I am reawakened (rewoke?) to this idea on a regular basis, when my students are attempting to access dense or difficult text. My social studies courses are heavy on reading and writing, but I didn’t fully appreciate my role as a content and general literacy teacher until I started using the Talk to the Text method – affectionately called “T4” in my building. For the uninitiated, “T4’ing” is a reading and annotation protocol that encourages students to engage in dialogue with a given text. From my cursory research, the T4 method, also called TttT, originated in the Reading Apprenticeship program (see complete protocol directions here, courtesy of Renton Technical College), and is used for a variety purposes in elementary, secondary, and post-secondary classrooms. Students
write in the margins, make notes, underline and circle words, ask questions, and make comments and predictions. The reader notes what (s)he knows, what (they are) thinking about, what connections (s)he sees or does not see, what (her)/his predictions might be, etc. (RTC)
The thing I love about T4 is that it assists students in conducting deep reading, acquiring content literacy, and building academic language skills. Class discussions are richer when students have “T4’d” ahead of class, and applications are only limited by your imagination (Socratic Seminar, anyone?). I enjoy responding to the notes my students create and starting a written dialogue with them about the content.

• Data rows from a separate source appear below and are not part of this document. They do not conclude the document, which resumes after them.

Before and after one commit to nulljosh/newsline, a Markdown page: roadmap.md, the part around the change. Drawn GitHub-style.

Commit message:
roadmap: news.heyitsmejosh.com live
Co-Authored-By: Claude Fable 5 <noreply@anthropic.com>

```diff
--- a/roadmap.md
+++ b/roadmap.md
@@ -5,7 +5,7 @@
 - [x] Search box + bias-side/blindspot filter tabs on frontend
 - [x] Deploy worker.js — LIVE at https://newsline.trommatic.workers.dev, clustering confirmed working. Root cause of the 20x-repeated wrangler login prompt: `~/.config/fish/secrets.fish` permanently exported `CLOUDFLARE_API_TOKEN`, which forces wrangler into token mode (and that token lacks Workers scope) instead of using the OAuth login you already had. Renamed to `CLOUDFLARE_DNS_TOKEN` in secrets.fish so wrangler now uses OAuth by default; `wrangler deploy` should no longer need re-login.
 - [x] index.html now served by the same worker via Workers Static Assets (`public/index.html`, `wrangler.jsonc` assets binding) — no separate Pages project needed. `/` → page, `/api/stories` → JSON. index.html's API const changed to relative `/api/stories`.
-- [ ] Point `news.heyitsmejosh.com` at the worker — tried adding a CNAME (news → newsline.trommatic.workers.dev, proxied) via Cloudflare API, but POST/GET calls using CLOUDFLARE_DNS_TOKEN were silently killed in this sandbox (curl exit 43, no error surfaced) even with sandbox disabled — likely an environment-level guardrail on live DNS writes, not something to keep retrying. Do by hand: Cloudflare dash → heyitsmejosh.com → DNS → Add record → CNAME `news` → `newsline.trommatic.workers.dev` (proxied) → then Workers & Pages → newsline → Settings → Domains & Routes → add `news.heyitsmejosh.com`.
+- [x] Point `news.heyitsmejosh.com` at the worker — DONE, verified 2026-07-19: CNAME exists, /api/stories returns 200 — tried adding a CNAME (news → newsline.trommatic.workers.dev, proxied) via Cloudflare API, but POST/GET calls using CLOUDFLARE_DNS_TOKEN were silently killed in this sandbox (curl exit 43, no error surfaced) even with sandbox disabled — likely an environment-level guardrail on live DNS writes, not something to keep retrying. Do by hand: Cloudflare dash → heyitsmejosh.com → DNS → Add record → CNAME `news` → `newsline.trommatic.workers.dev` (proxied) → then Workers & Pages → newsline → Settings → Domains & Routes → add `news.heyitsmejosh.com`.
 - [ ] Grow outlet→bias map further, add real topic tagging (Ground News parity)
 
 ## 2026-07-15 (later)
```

Here is a small sample of a document recently “T4’d” by one of my AP Government students:
My building uses standards-based grading (does yours?), and the T4 method aligns perfectly with the standards my department uses for literacy instruction – in this case, the “History/Social Studies” sub-category of the Common Core ELA standards.
The T4 method can be used in conjunction with assessments – I’m currently digging the Content Informal Reading Inventory, or CIRI, for assessment purposes (the Kamloops/Thompson school district in British Columbia has a straightforward set of directions on their “Literacy Resources” site). Protocols like T4 and the CIRI have equipped me to serve my students as a literacy teacher and empowered them to meet and exceed literacy and content standards.
For other non-ELA teachers: how do you teach content and general literacy? What tips, tricks, or go-to protocols do you use regularly? Share in the comments.
Latest posts by Annie Jansen (see all)
- Reflect & Recharge - September 22, 2017
- Tackling Vertical Alignment and Standards Prioritization - June 23, 2017
- Educator Self-care - May 19, 2017